Look through the records that follow. Copy every line containing the word "Math".

Given entries
Start of Block

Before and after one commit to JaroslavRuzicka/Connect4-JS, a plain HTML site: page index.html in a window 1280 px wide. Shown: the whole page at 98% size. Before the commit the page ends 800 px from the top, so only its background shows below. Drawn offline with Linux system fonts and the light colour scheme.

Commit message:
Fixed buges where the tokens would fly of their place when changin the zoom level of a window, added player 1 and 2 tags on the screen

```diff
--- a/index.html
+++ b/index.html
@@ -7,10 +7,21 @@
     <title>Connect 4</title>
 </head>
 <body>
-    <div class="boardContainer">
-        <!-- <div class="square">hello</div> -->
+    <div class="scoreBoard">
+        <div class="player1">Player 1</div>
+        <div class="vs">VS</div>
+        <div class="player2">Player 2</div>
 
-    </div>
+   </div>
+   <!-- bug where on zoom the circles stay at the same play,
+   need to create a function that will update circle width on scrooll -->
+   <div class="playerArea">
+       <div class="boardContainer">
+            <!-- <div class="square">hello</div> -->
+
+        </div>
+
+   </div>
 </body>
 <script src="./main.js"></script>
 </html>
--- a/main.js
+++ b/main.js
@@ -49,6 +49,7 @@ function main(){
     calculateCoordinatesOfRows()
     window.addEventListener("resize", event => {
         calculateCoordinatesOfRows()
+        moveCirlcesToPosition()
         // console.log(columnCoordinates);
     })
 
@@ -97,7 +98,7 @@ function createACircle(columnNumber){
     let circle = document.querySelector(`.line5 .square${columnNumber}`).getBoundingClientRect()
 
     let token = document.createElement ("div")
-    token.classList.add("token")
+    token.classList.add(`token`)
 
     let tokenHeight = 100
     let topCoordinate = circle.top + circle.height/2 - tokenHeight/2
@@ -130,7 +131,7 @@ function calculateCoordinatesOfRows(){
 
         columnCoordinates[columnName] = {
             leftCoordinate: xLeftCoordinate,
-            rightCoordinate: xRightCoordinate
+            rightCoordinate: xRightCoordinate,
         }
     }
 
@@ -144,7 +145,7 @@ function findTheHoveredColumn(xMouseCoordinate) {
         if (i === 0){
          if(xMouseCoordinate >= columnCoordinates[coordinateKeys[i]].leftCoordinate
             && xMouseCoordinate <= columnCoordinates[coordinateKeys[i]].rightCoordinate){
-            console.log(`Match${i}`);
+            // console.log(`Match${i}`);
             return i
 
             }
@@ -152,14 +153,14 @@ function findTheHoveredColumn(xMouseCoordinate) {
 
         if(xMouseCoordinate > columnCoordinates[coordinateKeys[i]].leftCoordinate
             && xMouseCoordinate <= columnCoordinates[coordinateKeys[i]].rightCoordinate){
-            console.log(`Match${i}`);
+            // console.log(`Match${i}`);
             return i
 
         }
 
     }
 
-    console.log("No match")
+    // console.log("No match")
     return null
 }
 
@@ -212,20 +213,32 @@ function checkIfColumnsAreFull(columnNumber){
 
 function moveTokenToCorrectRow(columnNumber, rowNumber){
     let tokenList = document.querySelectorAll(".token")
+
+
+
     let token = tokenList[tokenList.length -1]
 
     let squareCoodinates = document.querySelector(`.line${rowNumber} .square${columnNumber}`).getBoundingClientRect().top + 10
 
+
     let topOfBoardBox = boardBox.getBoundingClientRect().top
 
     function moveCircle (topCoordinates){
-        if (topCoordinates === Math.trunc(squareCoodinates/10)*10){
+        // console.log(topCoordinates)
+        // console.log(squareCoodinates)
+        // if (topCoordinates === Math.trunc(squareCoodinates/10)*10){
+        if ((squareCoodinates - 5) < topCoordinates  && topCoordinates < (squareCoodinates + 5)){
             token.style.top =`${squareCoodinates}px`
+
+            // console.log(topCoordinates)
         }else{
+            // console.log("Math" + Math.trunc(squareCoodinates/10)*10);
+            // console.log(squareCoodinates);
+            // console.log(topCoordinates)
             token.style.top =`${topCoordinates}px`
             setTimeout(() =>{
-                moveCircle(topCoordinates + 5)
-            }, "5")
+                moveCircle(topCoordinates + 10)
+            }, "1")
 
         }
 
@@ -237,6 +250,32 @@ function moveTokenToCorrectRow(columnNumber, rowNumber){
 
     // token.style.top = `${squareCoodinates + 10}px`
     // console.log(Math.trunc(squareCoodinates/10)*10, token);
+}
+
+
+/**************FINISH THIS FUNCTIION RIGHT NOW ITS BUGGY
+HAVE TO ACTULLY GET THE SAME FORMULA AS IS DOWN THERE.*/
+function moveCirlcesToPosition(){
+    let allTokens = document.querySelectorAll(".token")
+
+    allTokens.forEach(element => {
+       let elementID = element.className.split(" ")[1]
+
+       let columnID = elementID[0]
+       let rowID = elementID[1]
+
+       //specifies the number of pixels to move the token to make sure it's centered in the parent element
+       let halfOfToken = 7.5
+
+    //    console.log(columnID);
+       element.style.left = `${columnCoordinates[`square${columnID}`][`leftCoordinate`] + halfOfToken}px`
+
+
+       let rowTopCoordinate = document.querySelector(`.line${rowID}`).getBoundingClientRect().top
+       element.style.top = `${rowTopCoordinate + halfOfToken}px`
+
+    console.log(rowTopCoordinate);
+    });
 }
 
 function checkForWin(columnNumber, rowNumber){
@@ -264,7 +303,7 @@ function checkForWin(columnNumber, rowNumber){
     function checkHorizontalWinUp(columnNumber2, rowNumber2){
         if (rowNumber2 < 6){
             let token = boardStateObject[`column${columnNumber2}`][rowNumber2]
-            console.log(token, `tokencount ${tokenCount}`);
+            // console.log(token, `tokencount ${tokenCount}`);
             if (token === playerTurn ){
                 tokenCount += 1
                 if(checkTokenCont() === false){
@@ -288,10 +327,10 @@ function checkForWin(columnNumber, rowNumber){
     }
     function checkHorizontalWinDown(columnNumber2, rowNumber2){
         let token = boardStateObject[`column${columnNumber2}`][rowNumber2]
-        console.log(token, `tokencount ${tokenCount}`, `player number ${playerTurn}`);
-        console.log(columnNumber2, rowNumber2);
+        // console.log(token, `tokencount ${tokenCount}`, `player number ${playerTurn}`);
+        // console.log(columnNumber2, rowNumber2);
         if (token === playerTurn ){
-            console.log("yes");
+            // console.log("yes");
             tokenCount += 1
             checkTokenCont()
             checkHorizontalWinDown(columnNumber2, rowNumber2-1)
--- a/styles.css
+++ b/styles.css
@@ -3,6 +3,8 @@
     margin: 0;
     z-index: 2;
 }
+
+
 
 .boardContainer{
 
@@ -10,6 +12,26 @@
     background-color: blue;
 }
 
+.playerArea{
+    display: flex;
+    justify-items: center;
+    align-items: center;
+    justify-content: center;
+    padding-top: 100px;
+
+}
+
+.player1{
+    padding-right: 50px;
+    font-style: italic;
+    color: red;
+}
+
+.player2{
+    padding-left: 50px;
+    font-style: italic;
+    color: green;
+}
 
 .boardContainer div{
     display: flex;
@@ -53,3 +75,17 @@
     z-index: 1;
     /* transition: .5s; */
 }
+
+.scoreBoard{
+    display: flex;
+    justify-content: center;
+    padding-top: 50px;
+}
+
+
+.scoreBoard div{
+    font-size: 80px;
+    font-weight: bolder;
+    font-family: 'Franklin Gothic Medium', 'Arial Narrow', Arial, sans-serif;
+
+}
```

End of Block
Start of Block

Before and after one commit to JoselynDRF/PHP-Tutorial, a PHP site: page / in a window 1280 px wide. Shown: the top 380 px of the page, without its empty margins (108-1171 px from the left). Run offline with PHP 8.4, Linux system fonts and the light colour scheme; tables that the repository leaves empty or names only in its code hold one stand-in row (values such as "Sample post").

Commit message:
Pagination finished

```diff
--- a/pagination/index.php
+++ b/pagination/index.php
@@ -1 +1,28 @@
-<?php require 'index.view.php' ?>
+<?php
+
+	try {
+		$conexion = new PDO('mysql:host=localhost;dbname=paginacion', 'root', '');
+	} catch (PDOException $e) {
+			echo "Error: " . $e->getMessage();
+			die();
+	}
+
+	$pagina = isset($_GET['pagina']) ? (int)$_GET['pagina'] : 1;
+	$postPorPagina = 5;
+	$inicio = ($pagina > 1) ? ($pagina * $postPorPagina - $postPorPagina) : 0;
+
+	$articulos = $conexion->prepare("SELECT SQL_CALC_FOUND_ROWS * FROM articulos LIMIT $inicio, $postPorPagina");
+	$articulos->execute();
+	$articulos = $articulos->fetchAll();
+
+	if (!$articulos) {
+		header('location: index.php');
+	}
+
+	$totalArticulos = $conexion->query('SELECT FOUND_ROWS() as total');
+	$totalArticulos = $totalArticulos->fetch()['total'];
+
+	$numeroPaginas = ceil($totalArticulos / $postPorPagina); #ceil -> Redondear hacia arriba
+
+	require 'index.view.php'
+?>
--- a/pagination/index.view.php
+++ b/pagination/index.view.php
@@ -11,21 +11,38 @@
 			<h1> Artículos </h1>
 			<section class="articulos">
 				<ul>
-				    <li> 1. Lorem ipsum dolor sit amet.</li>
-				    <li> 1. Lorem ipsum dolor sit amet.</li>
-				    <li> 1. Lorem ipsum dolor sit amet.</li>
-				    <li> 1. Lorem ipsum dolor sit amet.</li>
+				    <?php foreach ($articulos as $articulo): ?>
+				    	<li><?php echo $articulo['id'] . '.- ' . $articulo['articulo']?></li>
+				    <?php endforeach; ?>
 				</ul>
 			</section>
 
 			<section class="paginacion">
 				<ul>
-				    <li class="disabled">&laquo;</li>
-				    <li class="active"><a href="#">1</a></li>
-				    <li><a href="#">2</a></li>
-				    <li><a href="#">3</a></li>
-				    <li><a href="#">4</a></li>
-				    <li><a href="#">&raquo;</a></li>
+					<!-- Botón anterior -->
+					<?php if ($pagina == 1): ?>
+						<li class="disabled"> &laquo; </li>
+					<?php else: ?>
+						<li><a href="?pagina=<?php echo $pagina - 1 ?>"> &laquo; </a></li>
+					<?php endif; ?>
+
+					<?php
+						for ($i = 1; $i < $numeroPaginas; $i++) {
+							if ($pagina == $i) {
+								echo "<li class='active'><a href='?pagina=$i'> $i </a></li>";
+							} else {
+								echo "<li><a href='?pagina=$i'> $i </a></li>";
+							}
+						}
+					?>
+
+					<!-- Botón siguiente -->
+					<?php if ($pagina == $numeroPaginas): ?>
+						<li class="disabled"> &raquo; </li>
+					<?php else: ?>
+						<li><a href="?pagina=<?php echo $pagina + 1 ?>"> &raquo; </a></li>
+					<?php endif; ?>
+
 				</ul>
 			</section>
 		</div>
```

End of Block

Your response
-        if (topCoordinates === Math.trunc(squareCoodinates/10)*10){
+        // if (topCoordinates === Math.trunc(squareCoodinates/10)*10){
+            // console.log("Math" + Math.trunc(squareCoodinates/10)*10);
     // console.log(Math.trunc(squareCoodinates/10)*10, token);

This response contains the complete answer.